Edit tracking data
=== Begin Enclosure ===

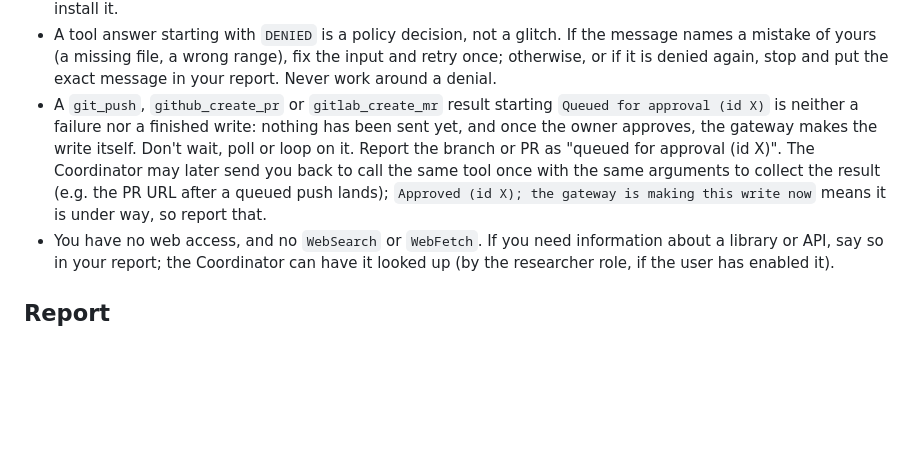
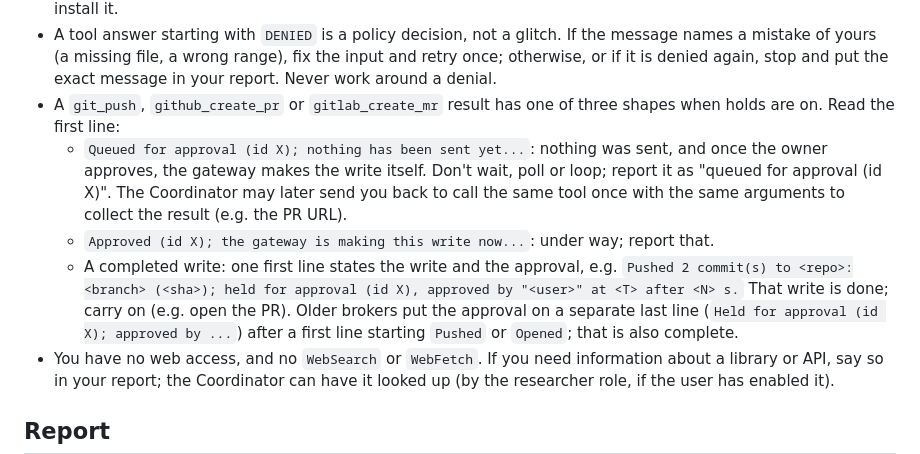
Before and after one commit to doomtickle/ai-code-factory, a Markdown page: roles/developer/instructions.md, the part around the change. Drawn GitHub-style; blank space fills up the shorter version.

```diff
--- a/roles/developer/instructions.md
+++ b/roles/developer/instructions.md
@@ -104,14 +104,21 @@ You own a change end to end: implementation, tests and documentation.
   the message names a mistake of yours (a missing file, a wrong range), fix the
   input and retry once; otherwise, or if it is denied again, stop and put the
   exact message in your report. Never work around a denial.
-- A `git_push`, `github_create_pr` or `gitlab_create_mr` result starting
-  `Queued for approval (id X)` is neither a failure nor a finished write:
-  nothing has been sent yet, and once the owner approves, the gateway makes
-  the write itself. Don't wait, poll or loop on it. Report the branch or PR as
-  "queued for approval (id X)". The Coordinator may later send you back to
-  call the same tool once with the same arguments to collect the result (e.g.
-  the PR URL after a queued push lands); `Approved (id X); the gateway is
-  making this write now` means it is under way, so report that.
+- A `git_push`, `github_create_pr` or `gitlab_create_mr` result has one of
+  three shapes when holds are on. Read the first line:
+  - `Queued for approval (id X); nothing has been sent yet...`: nothing was
+    sent, and once the owner approves, the gateway makes the write itself.
+    Don't wait, poll or loop; report it as "queued for approval (id X)". The
+    Coordinator may later send you back to call the same tool once with the
+    same arguments to collect the result (e.g. the PR URL).
+  - `Approved (id X); the gateway is making this write now...`: under way;
+    report that.
+  - A completed write: one first line states the write and the approval, e.g.
+    `Pushed 2 commit(s) to <repo>:<branch> (<sha>); held for approval (id X),
+    approved by "<user>" at <T> after <N> s.` That write is done; carry on
+    (e.g. open the PR). Older brokers put the approval on a separate last line
+    (`Held for approval (id X); approved by ...`) after a first line starting
+    `Pushed` or `Opened`; that is also complete.
 - You have no web access, and no `WebSearch` or `WebFetch`. If you need
   information about a library or API, say so in your report; the Coordinator
   can have it looked up (by the researcher role, if the user has enabled it).
```
Also changed, not shown: README.md (+5 -1 lines).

=== End Enclosure ===

§ REQUIREMENT: Set the records down again exactly as given, and leave the pictures out.

§ SOLUTION:
Before and after one commit to doomtickle/ai-code-factory, a Markdown page: roles/developer/instructions.md, the part around the change. Drawn GitHub-style; blank space fills up the shorter version.

```diff
--- a/roles/developer/instructions.md
+++ b/roles/developer/instructions.md
@@ -104,14 +104,21 @@ You own a change end to end: implementation, tests and documentation.
   the message names a mistake of yours (a missing file, a wrong range), fix the
   input and retry once; otherwise, or if it is denied again, stop and put the
   exact message in your report. Never work around a denial.
-- A `git_push`, `github_create_pr` or `gitlab_create_mr` result starting
-  `Queued for approval (id X)` is neither a failure nor a finished write:
-  nothing has been sent yet, and once the owner approves, the gateway makes
-  the write itself. Don't wait, poll or loop on it. Report the branch or PR as
-  "queued for approval (id X)". The Coordinator may later send you back to
-  call the same tool once with the same arguments to collect the result (e.g.
-  the PR URL after a queued push lands); `Approved (id X); the gateway is
-  making this write now` means it is under way, so report that.
+- A `git_push`, `github_create_pr` or `gitlab_create_mr` result has one of
+  three shapes when holds are on. Read the first line:
+  - `Queued for approval (id X); nothing has been sent yet...`: nothing was
+    sent, and once the owner approves, the gateway makes the write itself.
+    Don't wait, poll or loop; report it as "queued for approval (id X)". The
+    Coordinator may later send you back to call the same tool once with the
+    same arguments to collect the result (e.g. the PR URL).
+  - `Approved (id X); the gateway is making this write now...`: under way;
+    report that.
+  - A completed write: one first line states the write and the approval, e.g.
+    `Pushed 2 commit(s) to <repo>:<branch> (<sha>); held for approval (id X),
+    approved by "<user>" at <T> after <N> s.` That write is done; carry on
+    (e.g. open the PR). Older brokers put the approval on a separate last line
+    (`Held for approval (id X); approved by ...`) after a first line starting
+    `Pushed` or `Opened`; that is also complete.
 - You have no web access, and no `WebSearch` or `WebFetch`. If you need
   information about a library or API, say so in your report; the Coordinator
   can have it looked up (by the researcher role, if the user has enabled it).
```
Also changed, not shown: README.md (+5 -1 lines).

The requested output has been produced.